As above, it was probably not necessary for the court to rely on Tilden to avoid the application of the page two warranty provisions. This is because ‘soil conditions’ could reasonably have been interpreted to be in-situ, native conditions and because the water build-up could easily have been attributed to the contractor’s placement of clay and not the rains of an act of God. 

The court’s reference to Tilden, however, illustrates how a court can and will find a way, where necessary, to avoid the impact of harsh contractual language on a party whom the court believes is being taken advantage of. In this regard, a distinction can be drawn between the circumstance where a contractor puts a standard form contract in front of an unsophisticated or residential client and the circumstance where sophisticated contractors and owners enter into sophisticated and often very lengthy contracts. 

Part of the lesson to be learned from this case is, accordingly, that contractors who work with residential clients should do what they can to ensure their clients understand what they are agreeing to when they sign contracts.

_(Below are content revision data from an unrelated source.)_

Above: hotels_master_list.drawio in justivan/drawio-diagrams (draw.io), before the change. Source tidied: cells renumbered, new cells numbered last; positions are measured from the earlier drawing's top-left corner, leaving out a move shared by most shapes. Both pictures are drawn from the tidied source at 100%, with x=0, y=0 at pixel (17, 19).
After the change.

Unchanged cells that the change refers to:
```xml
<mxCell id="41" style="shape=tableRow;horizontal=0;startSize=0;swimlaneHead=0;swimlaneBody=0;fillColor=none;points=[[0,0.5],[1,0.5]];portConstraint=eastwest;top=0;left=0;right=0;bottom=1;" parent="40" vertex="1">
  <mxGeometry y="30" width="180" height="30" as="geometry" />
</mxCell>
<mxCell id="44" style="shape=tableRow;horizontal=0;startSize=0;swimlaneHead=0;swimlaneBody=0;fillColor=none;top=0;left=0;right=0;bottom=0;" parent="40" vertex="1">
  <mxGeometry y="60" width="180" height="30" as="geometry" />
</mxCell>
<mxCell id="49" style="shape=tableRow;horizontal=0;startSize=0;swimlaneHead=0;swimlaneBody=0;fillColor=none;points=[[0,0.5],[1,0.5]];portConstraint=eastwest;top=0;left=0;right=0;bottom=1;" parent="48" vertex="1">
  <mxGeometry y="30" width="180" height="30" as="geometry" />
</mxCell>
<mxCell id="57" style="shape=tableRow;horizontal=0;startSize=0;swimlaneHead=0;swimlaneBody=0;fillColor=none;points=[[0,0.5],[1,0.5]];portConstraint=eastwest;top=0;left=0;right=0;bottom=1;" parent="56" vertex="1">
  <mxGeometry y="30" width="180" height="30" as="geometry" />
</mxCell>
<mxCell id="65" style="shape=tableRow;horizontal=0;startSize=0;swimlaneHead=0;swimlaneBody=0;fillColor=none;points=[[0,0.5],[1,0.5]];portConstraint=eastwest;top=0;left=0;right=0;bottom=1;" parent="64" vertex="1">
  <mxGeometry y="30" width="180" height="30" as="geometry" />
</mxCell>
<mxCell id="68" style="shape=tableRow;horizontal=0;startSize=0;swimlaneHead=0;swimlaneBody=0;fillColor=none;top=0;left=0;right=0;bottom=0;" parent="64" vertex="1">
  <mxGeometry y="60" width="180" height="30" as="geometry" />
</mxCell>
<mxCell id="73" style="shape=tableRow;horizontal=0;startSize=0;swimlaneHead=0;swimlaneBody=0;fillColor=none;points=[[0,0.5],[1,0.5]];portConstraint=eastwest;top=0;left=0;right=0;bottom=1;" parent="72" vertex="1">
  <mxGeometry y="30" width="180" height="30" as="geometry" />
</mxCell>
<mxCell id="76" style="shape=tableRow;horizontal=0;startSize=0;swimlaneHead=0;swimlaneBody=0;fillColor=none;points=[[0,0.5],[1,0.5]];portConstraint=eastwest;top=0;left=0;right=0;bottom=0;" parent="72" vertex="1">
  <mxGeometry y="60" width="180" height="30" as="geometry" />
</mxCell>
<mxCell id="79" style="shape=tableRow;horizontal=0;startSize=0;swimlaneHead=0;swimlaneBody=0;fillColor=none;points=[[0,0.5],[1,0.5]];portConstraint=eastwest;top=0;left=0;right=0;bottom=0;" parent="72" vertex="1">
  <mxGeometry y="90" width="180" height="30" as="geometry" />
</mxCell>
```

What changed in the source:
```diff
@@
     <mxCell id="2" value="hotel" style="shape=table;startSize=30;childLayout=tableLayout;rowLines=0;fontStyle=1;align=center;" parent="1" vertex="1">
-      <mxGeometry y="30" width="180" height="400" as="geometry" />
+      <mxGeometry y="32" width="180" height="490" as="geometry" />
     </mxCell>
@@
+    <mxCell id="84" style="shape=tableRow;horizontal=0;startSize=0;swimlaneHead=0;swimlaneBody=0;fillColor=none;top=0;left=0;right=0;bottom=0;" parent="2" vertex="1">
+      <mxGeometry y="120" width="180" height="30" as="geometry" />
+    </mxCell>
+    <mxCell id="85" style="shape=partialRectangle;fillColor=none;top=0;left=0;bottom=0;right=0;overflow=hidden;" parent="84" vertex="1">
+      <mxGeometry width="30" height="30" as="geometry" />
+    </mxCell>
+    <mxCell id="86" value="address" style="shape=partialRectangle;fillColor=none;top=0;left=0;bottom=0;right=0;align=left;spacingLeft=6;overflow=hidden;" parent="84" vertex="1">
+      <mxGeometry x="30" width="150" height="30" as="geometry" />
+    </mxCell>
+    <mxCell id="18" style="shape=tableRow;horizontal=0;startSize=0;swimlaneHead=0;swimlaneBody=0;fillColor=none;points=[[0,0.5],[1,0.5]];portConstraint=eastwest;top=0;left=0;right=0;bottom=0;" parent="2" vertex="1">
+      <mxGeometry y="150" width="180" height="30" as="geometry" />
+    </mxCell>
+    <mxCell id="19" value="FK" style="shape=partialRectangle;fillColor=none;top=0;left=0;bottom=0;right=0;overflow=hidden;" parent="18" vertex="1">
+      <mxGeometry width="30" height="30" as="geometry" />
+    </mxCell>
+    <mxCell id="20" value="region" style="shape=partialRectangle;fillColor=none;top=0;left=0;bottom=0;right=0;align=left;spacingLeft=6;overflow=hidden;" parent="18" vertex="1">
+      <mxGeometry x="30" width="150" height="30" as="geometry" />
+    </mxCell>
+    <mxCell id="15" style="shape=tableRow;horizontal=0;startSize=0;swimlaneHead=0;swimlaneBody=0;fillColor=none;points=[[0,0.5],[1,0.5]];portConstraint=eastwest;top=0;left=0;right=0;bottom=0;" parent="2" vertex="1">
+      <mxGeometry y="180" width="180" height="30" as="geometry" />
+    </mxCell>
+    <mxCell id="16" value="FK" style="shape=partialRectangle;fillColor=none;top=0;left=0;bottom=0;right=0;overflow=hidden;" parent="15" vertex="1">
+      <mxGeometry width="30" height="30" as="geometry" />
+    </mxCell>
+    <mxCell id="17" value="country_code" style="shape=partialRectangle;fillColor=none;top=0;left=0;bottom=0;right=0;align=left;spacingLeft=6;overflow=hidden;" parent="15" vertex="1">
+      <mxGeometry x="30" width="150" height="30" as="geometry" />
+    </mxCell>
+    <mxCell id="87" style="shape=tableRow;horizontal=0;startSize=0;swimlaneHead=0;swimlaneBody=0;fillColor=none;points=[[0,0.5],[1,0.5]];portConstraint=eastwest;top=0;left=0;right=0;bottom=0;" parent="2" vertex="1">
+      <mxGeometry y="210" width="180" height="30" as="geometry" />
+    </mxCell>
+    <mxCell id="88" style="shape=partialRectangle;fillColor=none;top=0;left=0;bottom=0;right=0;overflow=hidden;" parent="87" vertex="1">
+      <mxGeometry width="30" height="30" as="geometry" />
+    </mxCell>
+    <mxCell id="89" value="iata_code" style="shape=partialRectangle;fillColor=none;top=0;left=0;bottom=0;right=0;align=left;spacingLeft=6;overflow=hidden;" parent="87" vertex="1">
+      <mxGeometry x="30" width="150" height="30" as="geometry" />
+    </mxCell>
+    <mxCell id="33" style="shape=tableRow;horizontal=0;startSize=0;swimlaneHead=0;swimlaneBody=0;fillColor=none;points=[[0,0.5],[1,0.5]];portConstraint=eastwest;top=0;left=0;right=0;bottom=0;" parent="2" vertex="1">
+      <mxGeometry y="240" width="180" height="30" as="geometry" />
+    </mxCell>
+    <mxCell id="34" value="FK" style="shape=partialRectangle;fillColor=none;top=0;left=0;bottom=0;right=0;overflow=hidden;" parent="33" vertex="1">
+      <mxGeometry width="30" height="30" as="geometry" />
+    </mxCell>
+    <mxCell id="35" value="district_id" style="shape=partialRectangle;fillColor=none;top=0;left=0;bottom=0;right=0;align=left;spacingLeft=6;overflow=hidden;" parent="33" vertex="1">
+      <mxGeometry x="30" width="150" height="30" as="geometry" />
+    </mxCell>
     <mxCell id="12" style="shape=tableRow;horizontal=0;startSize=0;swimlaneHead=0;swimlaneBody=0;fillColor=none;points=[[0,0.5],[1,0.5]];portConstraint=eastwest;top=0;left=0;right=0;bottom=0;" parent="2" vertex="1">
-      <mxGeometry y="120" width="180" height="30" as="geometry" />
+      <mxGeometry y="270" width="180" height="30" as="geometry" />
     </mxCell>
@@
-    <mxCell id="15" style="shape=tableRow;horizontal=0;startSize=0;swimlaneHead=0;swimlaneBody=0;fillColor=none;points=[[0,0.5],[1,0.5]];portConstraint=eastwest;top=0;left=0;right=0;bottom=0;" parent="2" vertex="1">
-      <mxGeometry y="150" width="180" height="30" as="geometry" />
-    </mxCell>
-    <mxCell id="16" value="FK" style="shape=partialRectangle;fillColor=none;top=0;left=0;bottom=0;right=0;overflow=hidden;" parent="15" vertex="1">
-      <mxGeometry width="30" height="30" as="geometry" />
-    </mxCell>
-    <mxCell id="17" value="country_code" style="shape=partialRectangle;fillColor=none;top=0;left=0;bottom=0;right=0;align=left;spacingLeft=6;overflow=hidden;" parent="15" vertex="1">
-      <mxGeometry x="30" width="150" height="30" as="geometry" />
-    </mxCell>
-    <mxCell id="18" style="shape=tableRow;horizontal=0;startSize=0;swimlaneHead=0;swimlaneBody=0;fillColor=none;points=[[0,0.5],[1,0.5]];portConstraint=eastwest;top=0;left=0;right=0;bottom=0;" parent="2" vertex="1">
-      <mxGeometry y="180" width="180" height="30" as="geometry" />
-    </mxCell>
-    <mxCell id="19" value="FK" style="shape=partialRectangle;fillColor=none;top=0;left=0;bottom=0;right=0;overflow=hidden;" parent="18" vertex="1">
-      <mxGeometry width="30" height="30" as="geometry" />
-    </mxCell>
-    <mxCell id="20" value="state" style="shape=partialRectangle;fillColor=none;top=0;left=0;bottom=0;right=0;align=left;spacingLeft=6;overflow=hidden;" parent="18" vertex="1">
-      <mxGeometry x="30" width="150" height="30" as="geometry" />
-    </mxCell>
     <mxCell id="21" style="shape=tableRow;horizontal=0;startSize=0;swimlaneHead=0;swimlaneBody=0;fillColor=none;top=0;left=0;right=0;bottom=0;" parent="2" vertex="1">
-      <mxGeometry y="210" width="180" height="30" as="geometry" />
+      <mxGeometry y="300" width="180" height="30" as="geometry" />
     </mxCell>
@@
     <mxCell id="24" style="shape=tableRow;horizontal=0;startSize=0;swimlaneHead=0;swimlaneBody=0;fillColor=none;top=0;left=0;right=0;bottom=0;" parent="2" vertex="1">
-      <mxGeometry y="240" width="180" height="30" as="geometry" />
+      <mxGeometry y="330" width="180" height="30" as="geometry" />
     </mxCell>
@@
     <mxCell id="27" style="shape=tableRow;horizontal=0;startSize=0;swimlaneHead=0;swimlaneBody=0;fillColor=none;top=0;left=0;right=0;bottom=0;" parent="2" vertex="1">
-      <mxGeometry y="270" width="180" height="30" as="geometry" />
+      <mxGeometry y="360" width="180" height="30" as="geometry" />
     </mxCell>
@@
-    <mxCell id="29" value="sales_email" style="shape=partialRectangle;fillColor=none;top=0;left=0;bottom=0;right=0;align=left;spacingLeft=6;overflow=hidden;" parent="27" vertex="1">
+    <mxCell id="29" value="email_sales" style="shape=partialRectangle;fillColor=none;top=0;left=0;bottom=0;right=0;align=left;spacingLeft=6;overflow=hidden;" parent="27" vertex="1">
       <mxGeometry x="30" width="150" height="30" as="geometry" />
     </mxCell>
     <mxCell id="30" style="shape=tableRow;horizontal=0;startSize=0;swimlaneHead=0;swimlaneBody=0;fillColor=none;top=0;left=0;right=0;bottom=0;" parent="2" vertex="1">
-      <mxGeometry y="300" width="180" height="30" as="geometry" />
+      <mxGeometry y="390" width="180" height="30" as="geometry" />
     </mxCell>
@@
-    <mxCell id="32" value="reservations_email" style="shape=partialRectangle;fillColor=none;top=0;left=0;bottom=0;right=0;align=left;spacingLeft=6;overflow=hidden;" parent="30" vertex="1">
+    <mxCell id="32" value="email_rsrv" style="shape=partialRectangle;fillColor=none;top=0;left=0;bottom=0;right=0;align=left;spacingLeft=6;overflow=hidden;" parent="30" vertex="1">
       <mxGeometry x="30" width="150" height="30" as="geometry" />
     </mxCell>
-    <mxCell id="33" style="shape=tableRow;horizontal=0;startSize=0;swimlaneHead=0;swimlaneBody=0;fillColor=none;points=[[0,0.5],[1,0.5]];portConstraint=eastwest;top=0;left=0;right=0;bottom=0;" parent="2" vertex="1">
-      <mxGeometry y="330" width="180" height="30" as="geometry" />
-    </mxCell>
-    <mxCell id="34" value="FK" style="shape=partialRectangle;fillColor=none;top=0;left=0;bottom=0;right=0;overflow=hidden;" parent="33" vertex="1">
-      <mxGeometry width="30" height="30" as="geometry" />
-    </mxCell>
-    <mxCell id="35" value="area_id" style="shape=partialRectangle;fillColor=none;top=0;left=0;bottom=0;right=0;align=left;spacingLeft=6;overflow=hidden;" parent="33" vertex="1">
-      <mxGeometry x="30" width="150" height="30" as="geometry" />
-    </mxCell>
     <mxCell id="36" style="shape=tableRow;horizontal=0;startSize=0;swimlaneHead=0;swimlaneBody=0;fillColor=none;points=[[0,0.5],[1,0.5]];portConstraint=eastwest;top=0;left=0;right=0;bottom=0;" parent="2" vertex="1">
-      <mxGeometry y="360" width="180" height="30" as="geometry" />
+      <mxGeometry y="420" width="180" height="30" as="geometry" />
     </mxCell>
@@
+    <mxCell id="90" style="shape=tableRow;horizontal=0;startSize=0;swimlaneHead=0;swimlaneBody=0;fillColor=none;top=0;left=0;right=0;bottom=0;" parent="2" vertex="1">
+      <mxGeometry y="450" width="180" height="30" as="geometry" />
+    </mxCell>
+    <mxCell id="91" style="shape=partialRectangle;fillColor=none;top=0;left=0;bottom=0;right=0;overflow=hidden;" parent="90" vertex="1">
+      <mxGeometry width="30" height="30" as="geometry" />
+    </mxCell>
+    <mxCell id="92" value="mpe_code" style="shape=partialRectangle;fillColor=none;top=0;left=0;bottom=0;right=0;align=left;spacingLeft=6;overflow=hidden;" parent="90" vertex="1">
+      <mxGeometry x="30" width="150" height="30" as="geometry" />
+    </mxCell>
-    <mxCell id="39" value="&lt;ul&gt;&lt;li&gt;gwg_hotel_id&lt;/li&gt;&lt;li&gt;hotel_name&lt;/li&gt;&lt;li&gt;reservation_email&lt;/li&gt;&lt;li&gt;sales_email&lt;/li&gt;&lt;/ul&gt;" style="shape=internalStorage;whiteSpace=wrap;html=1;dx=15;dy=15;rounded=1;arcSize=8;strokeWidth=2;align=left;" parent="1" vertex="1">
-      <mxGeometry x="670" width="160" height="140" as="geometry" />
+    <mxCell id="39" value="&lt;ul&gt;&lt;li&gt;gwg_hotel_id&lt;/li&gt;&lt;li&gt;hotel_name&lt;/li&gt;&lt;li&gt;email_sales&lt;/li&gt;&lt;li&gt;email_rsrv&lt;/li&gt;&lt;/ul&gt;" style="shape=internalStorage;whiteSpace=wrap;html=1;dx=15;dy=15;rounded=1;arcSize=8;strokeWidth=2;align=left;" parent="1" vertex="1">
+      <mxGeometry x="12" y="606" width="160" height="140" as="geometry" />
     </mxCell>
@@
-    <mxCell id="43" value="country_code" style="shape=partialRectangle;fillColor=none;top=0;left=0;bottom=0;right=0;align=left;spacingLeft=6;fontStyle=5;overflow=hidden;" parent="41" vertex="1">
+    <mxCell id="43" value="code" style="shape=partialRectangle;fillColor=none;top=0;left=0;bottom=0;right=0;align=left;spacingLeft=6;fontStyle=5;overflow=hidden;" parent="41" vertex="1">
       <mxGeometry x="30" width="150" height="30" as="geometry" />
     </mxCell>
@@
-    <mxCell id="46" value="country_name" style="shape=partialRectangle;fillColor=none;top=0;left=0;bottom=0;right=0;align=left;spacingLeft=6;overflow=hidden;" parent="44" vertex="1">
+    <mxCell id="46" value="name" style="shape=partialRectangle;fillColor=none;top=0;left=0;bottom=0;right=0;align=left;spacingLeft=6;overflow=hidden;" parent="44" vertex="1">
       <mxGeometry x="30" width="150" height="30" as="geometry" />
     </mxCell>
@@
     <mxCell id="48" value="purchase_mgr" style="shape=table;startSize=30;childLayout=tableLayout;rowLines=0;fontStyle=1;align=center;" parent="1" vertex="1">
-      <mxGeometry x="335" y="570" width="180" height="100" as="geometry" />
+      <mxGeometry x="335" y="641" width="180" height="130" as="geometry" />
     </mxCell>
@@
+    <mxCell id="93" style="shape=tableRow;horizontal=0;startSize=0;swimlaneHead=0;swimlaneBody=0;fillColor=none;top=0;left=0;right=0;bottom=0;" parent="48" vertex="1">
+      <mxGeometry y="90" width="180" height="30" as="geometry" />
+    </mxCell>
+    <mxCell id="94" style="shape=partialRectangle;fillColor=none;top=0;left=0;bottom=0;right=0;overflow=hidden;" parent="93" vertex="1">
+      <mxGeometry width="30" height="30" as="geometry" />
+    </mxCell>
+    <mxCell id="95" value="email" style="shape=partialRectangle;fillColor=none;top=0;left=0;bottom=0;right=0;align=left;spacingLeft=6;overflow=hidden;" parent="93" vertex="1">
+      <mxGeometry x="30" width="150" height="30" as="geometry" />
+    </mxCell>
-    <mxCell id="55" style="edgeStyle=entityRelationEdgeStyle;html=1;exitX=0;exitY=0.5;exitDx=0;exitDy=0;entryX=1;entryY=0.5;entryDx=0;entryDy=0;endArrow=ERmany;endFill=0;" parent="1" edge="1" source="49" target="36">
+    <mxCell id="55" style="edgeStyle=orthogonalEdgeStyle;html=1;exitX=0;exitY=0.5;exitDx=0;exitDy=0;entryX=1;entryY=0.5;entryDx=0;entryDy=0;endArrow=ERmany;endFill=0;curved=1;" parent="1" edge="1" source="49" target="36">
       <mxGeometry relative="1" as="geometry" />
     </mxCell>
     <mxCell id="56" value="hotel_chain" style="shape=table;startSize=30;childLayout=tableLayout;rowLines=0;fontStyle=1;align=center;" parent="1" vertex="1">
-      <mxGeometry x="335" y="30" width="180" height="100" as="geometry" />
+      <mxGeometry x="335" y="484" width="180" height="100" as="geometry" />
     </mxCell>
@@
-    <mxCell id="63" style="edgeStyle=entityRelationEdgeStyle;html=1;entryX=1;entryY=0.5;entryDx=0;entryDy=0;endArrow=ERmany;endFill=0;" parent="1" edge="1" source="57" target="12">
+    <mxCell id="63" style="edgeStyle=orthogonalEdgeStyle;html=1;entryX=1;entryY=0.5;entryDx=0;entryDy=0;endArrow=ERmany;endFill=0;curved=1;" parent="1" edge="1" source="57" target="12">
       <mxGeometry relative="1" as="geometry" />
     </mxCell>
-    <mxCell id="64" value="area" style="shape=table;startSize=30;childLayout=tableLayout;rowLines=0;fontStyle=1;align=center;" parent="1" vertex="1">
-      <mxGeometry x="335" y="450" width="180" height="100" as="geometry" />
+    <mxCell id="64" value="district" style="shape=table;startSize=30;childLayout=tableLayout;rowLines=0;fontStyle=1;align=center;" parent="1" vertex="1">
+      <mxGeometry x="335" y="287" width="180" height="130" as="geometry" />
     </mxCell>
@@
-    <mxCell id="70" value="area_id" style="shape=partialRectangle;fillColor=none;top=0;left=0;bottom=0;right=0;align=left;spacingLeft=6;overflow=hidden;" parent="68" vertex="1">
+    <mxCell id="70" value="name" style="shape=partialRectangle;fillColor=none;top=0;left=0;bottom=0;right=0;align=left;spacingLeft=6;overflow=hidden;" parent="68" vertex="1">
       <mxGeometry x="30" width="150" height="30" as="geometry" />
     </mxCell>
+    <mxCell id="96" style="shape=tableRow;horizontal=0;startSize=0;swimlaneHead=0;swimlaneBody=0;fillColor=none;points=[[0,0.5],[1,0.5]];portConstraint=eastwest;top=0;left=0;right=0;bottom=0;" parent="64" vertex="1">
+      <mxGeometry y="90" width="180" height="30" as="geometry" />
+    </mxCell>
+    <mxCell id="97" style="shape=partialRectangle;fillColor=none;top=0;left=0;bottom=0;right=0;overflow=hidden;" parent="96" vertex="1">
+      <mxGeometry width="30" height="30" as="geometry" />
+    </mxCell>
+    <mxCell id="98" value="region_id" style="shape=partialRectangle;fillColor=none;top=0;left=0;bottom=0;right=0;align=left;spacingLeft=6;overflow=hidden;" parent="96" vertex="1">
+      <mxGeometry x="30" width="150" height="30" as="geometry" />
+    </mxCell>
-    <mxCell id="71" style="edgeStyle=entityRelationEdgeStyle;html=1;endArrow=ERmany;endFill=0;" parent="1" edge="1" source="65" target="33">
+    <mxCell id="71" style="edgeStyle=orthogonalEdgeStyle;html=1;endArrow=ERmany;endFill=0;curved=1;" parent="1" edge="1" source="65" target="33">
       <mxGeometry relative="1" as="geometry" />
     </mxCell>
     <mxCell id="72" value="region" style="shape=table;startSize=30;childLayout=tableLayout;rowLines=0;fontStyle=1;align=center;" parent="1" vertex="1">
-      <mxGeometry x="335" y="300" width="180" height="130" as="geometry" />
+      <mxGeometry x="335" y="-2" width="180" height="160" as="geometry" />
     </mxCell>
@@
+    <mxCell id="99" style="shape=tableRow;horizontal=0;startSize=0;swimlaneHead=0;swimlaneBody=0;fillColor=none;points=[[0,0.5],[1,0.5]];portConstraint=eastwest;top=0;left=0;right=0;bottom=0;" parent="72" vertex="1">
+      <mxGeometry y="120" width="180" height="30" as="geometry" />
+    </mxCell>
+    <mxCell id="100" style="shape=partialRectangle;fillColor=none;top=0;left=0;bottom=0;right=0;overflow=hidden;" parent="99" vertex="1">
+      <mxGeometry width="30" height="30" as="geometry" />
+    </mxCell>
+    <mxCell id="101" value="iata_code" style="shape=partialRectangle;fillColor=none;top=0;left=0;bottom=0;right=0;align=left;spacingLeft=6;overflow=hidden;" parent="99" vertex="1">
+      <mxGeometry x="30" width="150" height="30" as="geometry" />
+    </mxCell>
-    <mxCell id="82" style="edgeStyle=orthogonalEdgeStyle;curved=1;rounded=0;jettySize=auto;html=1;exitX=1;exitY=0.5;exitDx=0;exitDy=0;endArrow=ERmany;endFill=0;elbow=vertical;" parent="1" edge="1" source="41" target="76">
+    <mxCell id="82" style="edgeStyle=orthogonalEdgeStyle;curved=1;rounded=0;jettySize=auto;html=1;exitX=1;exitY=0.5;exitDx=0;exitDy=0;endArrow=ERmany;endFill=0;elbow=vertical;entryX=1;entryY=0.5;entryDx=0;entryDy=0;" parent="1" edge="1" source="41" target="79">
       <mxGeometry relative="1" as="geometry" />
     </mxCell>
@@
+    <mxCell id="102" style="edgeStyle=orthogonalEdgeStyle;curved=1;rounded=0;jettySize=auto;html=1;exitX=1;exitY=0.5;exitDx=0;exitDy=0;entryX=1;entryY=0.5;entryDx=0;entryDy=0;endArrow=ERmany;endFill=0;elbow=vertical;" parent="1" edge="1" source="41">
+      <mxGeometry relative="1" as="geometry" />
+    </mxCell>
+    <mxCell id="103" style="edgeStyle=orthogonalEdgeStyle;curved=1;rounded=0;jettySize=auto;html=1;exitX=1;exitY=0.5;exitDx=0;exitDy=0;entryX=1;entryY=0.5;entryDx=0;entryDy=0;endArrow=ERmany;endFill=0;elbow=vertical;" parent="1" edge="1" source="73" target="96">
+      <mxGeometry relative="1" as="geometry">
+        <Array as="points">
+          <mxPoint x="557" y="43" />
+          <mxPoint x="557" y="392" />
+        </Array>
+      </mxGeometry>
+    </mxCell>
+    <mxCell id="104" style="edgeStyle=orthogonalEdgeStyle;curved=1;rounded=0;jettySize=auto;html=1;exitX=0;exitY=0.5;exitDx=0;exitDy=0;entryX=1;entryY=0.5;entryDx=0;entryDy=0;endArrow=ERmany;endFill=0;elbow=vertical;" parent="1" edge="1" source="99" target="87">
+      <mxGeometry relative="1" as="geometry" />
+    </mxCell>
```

This, of course, includes ensuring they understand the scope of work. It also includes ensuring they understand the nuances of the contracts they are being asked to sign. It is good risk management, for example, to take your clients through the contract to explain how the contract works; having the client initial each page as you do so will also help to prevent the imposition of the Tilden Rent-a-Car line of thinking. 
In the end, the contractor’s efforts to deflect responsibility to the owner were costly in this case. After six day trial, the contractor was held liable to pay the owner over $36,000. The court found the contractor’s conduct throughout the litigation to have been unreasonable, and found the owner had beaten its offer to settle. Accordingly, the court ordered the contractor to pay $100,000 in costs to the owner. 

In addition, and without any supporting evidence, the contractor had added the concrete supplier as a third party, arguing the cracking was attributable to the concrete mix. It was required to pay the concrete supplier a further $47,000 in costs. When we consider the contractor had to pay its own lawyer (at least) $100,000 in costs, the contractor, who could have repaired the concrete for $20,000 or $30,000, ended up paying over $280,000. 

Rob Kennaley and Josh Winter practice construction law in Toronto and Simcoe, Ont. They speak and write on construction law issues and can be reached for 
comment at 416-700-4142 or at rjk@kennaley.ca and jwinter@kennaley.ca. This material is for information purposes and is not intended to provide legal advice. Readers who have concerns about any particular circumstance are encouraged to seek independent legal advice in that regard.